The trial of the sensational Risha murder case can finally resume as the Children's Act, 2013, has been amended plugging loopholes the defence exploited to stall the proceedings.
Fourteen-year-old Risha was stabbed to death on a footbridge close to her school, Willes Little Flower School in Kakrail, by her stalker Obaidul Kader, 28, in 2016.
The trial had progressed at the Additional Metropolitan Session Judge's Court, Dhaka, and 20 out of 26 witnesses had testified by June 2017 when the defence appealed to the court to transfer the case to Shishu Court.
The defence's ground for the transfer was that Risha was 14 at the time of her murder and two prosecution witnesses were below the age of 18.
Having had the appeal rejected, the defence prayed to the Metropolitan Session Judge's Court and got the case transferred.
The defence successfully stalled the trial drawing the court's attention to the 2013 act. It wrote to the chief justice, requesting him to clear the confusion over the punishment of Obaidul, if found guilty, by the Shishu Court.
The 2013 act gave the sole authority to Shishu tribunals to hold the trial of cases linked to “children in conflict with the law” or “children in contact with the law”. Underage victims and witnesses are considered “in contact with the law”.
The 2013 act did not specify what punishment an adult accused, if convicted, should be given, as in the case of Risha.
The act was amended and according to a November 14 gazette issued, the Shishu Court would only deal with cases in which a child is “in conflict with the law”.
Following the amendment, there is now no confusion; Shishu Court should not conduct the trial of Risha's murder since the court has the jurisdiction to try only those cases that have children “in conflict with the law” (accused), said lawyer Ataullah Nurul Kabir, from Amrai Pari, an alliance to end violence against women.
And the adult accused should be tried under the relevant law depending on the crime he or she allegedly committed, he said.
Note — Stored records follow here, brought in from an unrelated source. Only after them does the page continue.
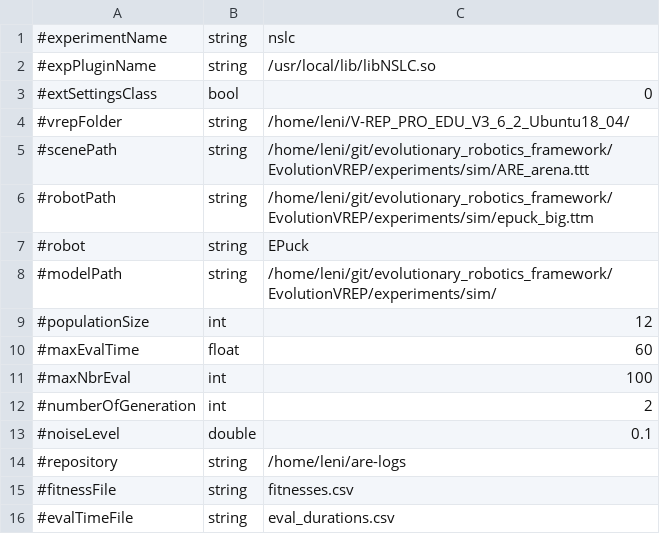
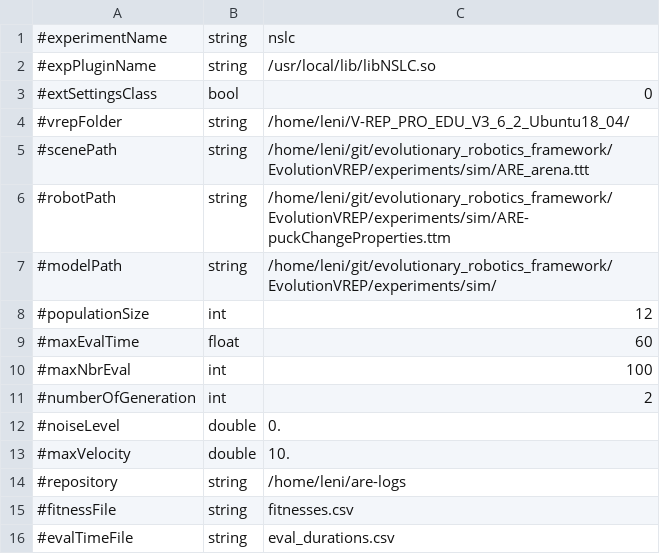
Before and after one commit to AutonomousRoboticEvolution/AREFramework, a CSV file: EvolutionVREP/experiments/nslc/parameters.csv, drawn as a sheet; only a part is shown; the diff covers the shown part only.

Commit message:
Update nslc experiment according to the new core framework, change controler to NN2, add a test

```diff
--- a/EvolutionVREP/experiments/nslc/parameters.csv
+++ b/EvolutionVREP/experiments/nslc/parameters.csv
@@ -5,4 +5,3 @@
 #scenePath,string,/home/leni/git/evolutionary_robotics_framework/EvolutionVREP/experiments/sim/ARE_arena.ttt
-#robotPath,string,/home/leni/git/evolutionary_robotics_framework/EvolutionVREP/experiments/sim/epuck_big.ttm
-#robot,string,EPuck
+#robotPath,string,/home/leni/git/evolutionary_robotics_framework/EvolutionVREP/experiments/sim/ARE-puckChangeProperties.ttm
 #modelPath,string,/home/leni/git/evolutionary_robotics_framework/EvolutionVREP/experiments/sim/
@@ -12,3 +11,4 @@
 #numberOfGeneration,int,2
-#noiseLevel,double,0.1
+#noiseLevel,double,0.
+#maxVelocity,double,10.
 #repository,string,/home/leni/are-logs
```
Also changed, not shown: 6 added rows, 12 removed rows and 6 edited cells elsewhere in this file, 5 other files.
Fahmida Akhter Rinky, who represents Risha's parents in the case, told The Daily Star over the phone on January 16 that the case was waiting to be sent to a relevant court from the Shishu Court.
The gazette on the amendments says all cases that are under trial or being prepared for trial with charges brought against children should be transferred to Shishu Court within 90 working days from the enforcement of the Children's [Amendment] Act, 2018. If not possible, the timeframe might be extended for another 45 working days.
There should be no separate Shishu tribunal. Instead, the Women and Children Repression Prevention tribunals will act as Shishu tribunals while overseeing trial of a case under the Children's Act.
If a district did not have any such court, the District and Session Judge's Court would play the role of the tribunal.
In instances when children and adults have committed a crime together, police reports or probe reports should be prepared separately for children and for adults.
Courts should hold the trial of the children “in conflict with the law” under the Children's Act and adults should be tried under the relevant law by any court with the jurisdiction.